Wine 1: 2003 Pacific Rim Dry Riesling. This didn't taste like any riesling I'd ever had before. Mixed from grapes grown in Germany and Washington, like it's name suggests, this is a dry riesling, which really lets you focus on some of the flavors that you haven't noticed beyond the sweetness. I got a strong grapefruit flavor out of the wine. I think they're heavily marketing this as a good wine for various Asian fare, so it should go well with Thai or Vietnamese or Chinese or whatever. I'm anxious to try it out in that environment. Recommended. $11.
Wine 2. 2003 Kris Pinot Grigio. An Italian wine from the Venezia region, in the upper northeast. Not bad for a pinot grigio, but I'm beginning to dread this grape. I got hints of apple, lemon, and ginger in the taste, which only served to remind me of when Mom would send me to school with apple slices soaked in lemon juice (so it wouldn't brown before lunchtime). I appreciate the trouble she went to, but I really would have been better off with a whole apple. $10.
Wine 3. Can't remember--this was the mystery wine, called Fire something or other. Red wine, made from a blend of a dozen different things. There were some decent plum and blackberry flavors, but overall not an exciting wine. $12.
Wine 4. 2003 Ca'del Solo Big House Red en Screw Cap. I've always had a great admiration for Bonny Doon, ever since I bought that bottle of Le Cigare Volant lo these many years ago. (For those who don't speak French, the name refers to a flying cigar, which refers to the description of France's first UFO sighting. The label featured a pastoral scene with a farmer looking up at a UFO in the clouds.) Anyway, this is a table red made from a lot of different grapes. Personally I thought it tasted a lot like a sangiovese, and would be suitable as a good accompaniment for any Italian food with a tomato-based sauce. $10.
Wine 5. 2003 Fairview Goats Do Roam in Villages. Man, I'd been looking for this wine for a long time--I thought that the pun on "Côtes du Rhône-Villages" was hilarious, and applauded the win of the small South African farmer over the French wine labeling authority. And the name is quite descriptive--the wines are grown on a goat farm, and they also produce goat cheese (and presumably goat meat for local consumption). The wine itself is an odd bird, and for the record, TASTES NOTHING LIKE Côtes du Rhône. There's no grenache, but there's a truckload of pinotage, a weird South African grape with a clay taste that's difficult to pin down.

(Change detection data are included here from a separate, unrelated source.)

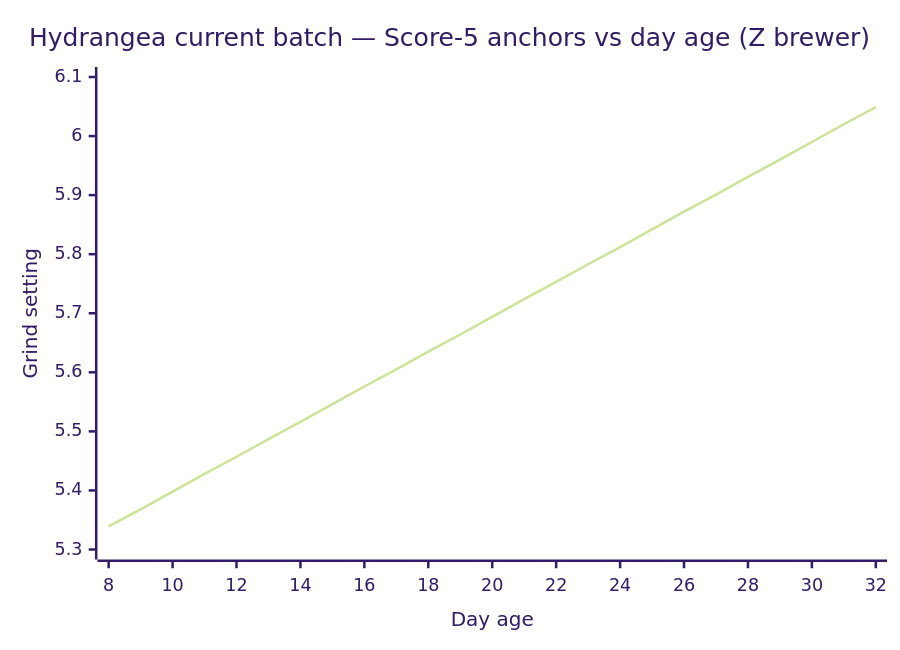
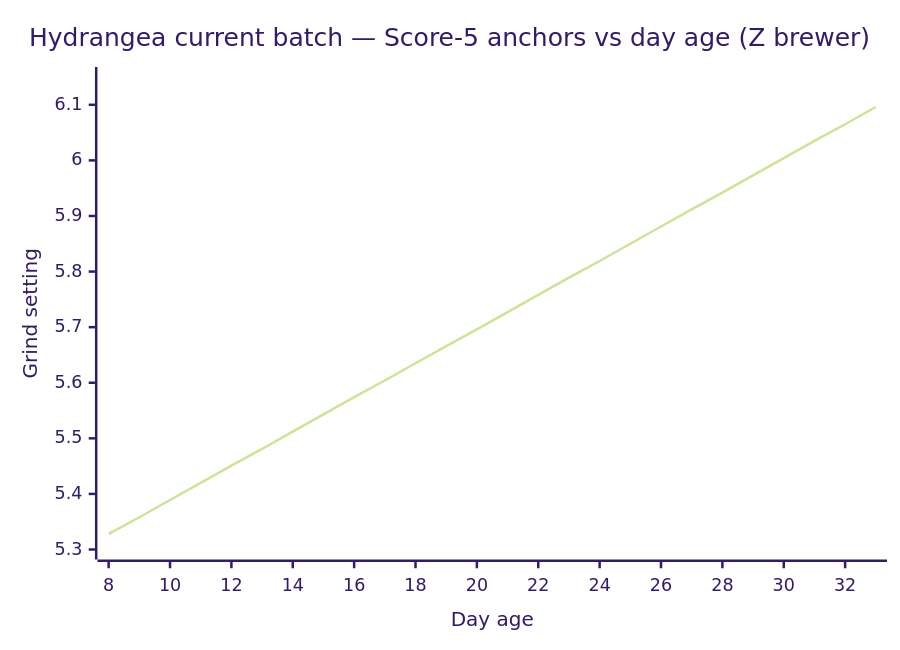
One commit to manuscriptmastr/coffee-journal changed the first of 6 diagrams in joshua-martin/profile.md. Above: the diagram before and after it, drawn with Mermaid (forest theme). The commit also changed other lines of this file and 2 other files, not shown here.

Commit message:
Confirm Hydrangea late-life regime shift (Day 27+) at ~0.038/day; retract Pena 'aged out' verdict; clarify per-journal Day-counting convention

````diff
--- a/joshua-martin/profile.md
+++ b/joshua-martin/profile.md
@@ -90,7 +90,7 @@
 ```mermaid
 xychart-beta
     title "Hydrangea current batch — Score-5 anchors vs day age (Z brewer)"
-    x-axis "Day age" 8 --> 32
-    y-axis "Grind setting" 5.30 --> 6.10
-    line [5.339, 5.368, 5.398, 5.428, 5.457, 5.487, 5.516, 5.546, 5.576, 5.605, 5.635, 5.664, 5.694, 5.724, 5.753, 5.783, 5.812, 5.842, 5.872, 5.901, 5.931, 5.960, 5.990, 6.020, 6.049]
+    x-axis "Day age" 8 --> 33
+    y-axis "Grind setting" 5.30 --> 6.15
+    line [5.328, 5.358, 5.389, 5.420, 5.451, 5.481, 5.512, 5.543, 5.574, 5.604, 5.635, 5.666, 5.696, 5.727, 5.758, 5.789, 5.819, 5.850, 5.881, 5.912, 5.942, 5.973, 6.004, 6.035, 6.065, 6.096]
 ```
````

This is a strange and difficult wine--hot, heavily tannic, and with an abundance of hard-to-place flavors. But as God is my witness, I'm bound and determined to serve this one day with a barbecued leg of goat. $13.